• **Task to complete**:
Keyword search on "README": report each line of the records that contains it.

Change listing data
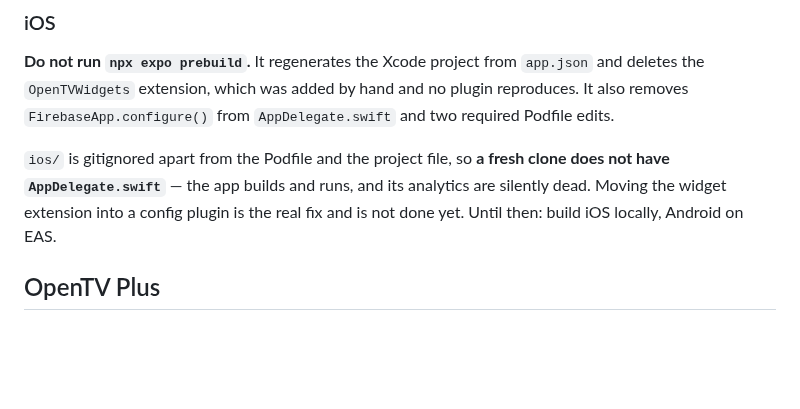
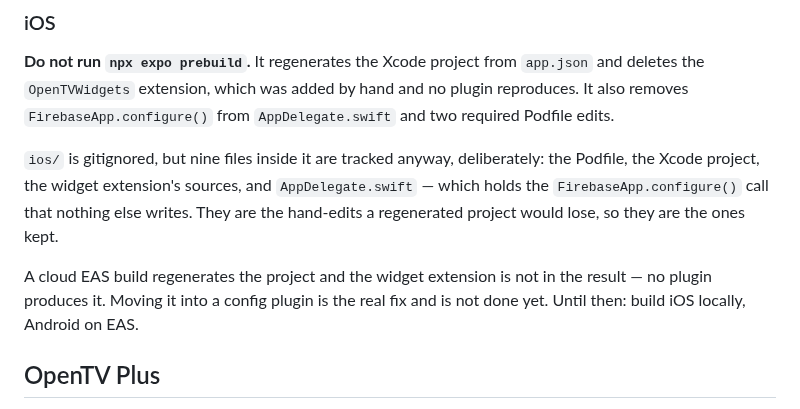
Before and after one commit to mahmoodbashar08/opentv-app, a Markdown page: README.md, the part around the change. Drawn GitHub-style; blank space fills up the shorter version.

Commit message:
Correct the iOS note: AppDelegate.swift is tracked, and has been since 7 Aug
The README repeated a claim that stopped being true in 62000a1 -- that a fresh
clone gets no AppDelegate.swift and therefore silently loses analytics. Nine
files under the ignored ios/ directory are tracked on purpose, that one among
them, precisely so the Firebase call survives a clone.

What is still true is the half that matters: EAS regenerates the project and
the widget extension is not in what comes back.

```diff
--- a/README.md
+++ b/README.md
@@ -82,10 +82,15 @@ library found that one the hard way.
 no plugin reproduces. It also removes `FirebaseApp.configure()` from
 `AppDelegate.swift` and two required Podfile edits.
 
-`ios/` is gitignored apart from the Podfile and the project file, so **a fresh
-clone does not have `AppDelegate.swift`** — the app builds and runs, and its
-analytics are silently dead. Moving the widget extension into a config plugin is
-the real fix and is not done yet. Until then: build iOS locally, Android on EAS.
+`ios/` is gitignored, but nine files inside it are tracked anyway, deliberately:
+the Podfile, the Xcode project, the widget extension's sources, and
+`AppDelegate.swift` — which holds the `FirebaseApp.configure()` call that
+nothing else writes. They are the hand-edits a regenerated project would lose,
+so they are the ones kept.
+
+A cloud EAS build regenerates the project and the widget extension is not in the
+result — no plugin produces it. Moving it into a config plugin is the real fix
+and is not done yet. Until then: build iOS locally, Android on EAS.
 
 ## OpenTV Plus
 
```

==

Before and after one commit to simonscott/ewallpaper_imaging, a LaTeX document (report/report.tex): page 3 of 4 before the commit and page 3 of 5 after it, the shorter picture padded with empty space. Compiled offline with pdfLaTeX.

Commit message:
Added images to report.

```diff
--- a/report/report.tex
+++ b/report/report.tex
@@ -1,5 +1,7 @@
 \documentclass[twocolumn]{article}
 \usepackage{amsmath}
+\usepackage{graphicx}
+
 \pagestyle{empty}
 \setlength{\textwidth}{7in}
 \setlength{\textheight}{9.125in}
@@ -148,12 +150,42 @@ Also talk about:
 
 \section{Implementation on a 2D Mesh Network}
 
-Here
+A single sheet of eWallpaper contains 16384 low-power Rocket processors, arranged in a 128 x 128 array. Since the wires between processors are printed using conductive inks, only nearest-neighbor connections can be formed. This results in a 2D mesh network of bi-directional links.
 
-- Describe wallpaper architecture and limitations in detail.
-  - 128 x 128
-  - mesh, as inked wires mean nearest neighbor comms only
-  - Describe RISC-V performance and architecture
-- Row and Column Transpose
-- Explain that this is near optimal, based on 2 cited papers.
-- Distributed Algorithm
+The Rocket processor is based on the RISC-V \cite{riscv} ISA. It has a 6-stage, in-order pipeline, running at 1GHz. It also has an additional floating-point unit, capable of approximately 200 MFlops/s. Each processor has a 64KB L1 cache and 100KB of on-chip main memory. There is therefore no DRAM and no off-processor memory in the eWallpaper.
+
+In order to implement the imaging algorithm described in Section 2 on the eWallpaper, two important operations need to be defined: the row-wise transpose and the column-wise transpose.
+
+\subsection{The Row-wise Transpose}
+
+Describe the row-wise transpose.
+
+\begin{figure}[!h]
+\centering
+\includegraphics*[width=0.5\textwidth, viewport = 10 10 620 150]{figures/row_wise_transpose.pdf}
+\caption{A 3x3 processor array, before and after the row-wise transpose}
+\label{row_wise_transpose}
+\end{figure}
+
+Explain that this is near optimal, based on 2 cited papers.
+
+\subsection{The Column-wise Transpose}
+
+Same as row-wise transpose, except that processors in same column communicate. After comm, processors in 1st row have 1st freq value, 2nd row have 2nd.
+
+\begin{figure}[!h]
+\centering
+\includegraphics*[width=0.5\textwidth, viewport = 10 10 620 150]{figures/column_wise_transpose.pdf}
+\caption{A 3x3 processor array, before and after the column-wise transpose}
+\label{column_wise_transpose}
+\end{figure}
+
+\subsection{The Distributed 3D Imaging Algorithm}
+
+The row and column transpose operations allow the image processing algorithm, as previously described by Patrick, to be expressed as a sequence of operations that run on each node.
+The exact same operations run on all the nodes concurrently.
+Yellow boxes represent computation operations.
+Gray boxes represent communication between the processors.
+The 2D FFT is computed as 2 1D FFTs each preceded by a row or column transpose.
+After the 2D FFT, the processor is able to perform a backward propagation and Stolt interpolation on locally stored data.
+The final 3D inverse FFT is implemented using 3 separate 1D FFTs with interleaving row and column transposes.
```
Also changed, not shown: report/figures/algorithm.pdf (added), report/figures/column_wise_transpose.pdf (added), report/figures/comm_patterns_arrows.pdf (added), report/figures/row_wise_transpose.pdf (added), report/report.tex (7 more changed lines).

• **Solution**:
Before and after one commit to mahmoodbashar08/opentv-app, a Markdown page: README.md, the part around the change. Drawn GitHub-style; blank space fills up the shorter version.
The README repeated a claim that stopped being true in 62000a1 -- that a fresh
--- a/README.md
+++ b/README.md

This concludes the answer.